by Henrik Ibsen
Hedda Gabler Respect and Reputation Quotes
How we cite our quotes: Citations follow this format: (Act.Line). Every time a character talks counts as one line, even if what they say turns into a long monologue. We used Edmund Gosse and William Archer's translation.
The fact that I dared not shoot you down—
—-that was not my arrant cowardice—that evening. (2.370-2)
Hedda is afraid of more than one scandal here – not just the obvious downfall of her role in Eilert's death, but also the general social transgression of getting too involved with a man of questionable repute. ("Questionable repute" is Victorian for "raging alcoholic.")
At ten o'clock—he will be here.

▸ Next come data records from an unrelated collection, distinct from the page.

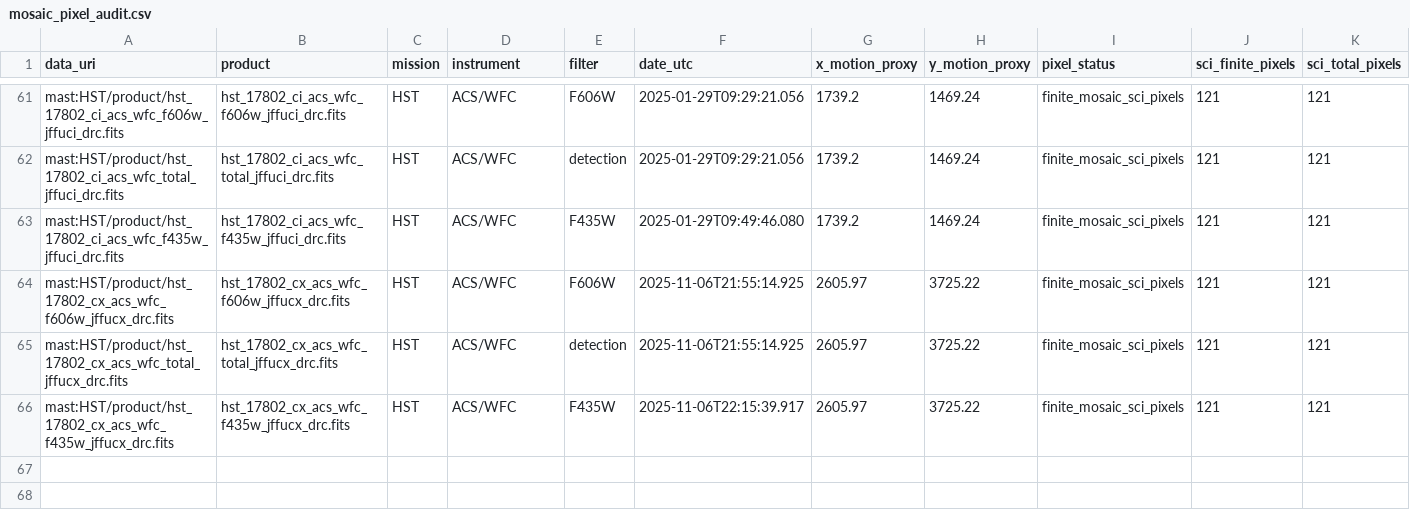
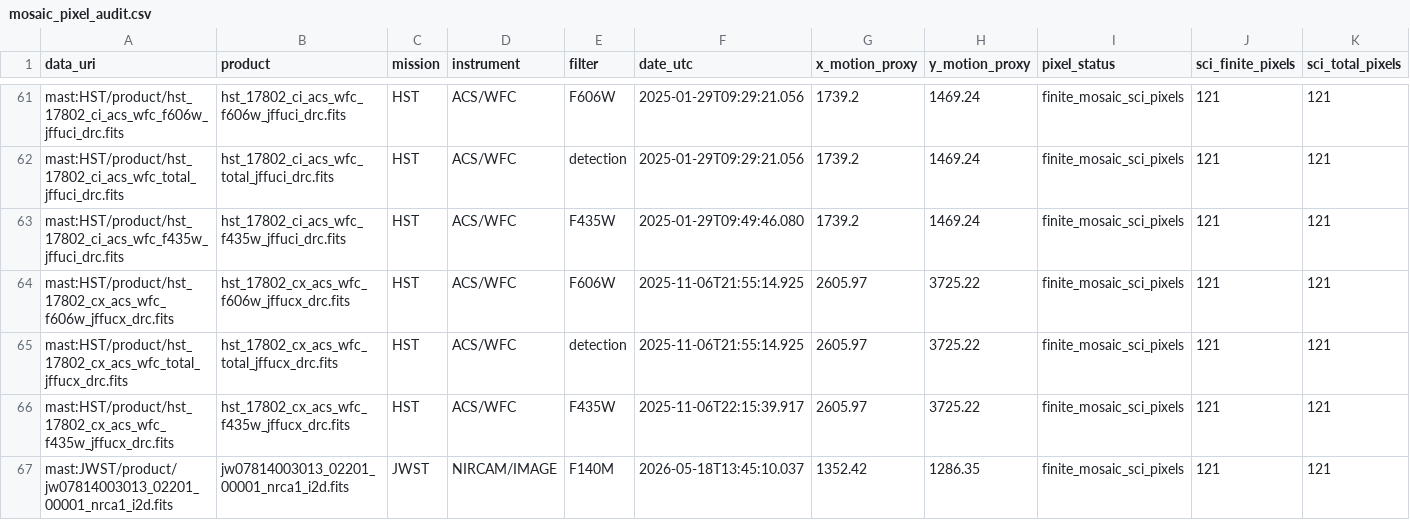
Before and after one commit to physicsbahare/Shabgard, a CSV file: results/mosaic_pixel_audit.csv, drawn as a sheet; only a part is shown, gaps mark what is left out; rows hold the shown columns only; the diff names each change by its address in the sheet, - before the commit and + after, or states it on an @@ line.

```diff
--- a/results/mosaic_pixel_audit.csv
+++ b/results/mosaic_pixel_audit.csv
+row 67: mast:JWST/product/jw07814003013_02201_00001_nrca1_i2d.fits | jw07814003013_02201_00001_nrca1_i2d.fits | JWST | NIRCAM/IMAGE | F140M | 2026-05-18T13:45:10.037 | 1352.42 | 1286.35 | finite_mosaic_sci_pixels | 121 | 121
```
Also changed, not shown: 7 other files.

I can see him already—with vine-leaves in his hair—flushed and fearless— (2.486)
Hedda imagines Eilert living life to the fullest, which in her mind means disregarding (or being "fearless" of) the rules of society.
Not a single home. Henceforth, as before, every respectable house will be closed against Eilert Løvborg.
And so ought mine to be, you mean?
BRACK Yes. (3.200-2))
Here we see the rules of society being used as front for ulterior motives. Brack doesn’t really care about the Tesmans’ reputation; he just wants to be the only other man in Hedda’s life.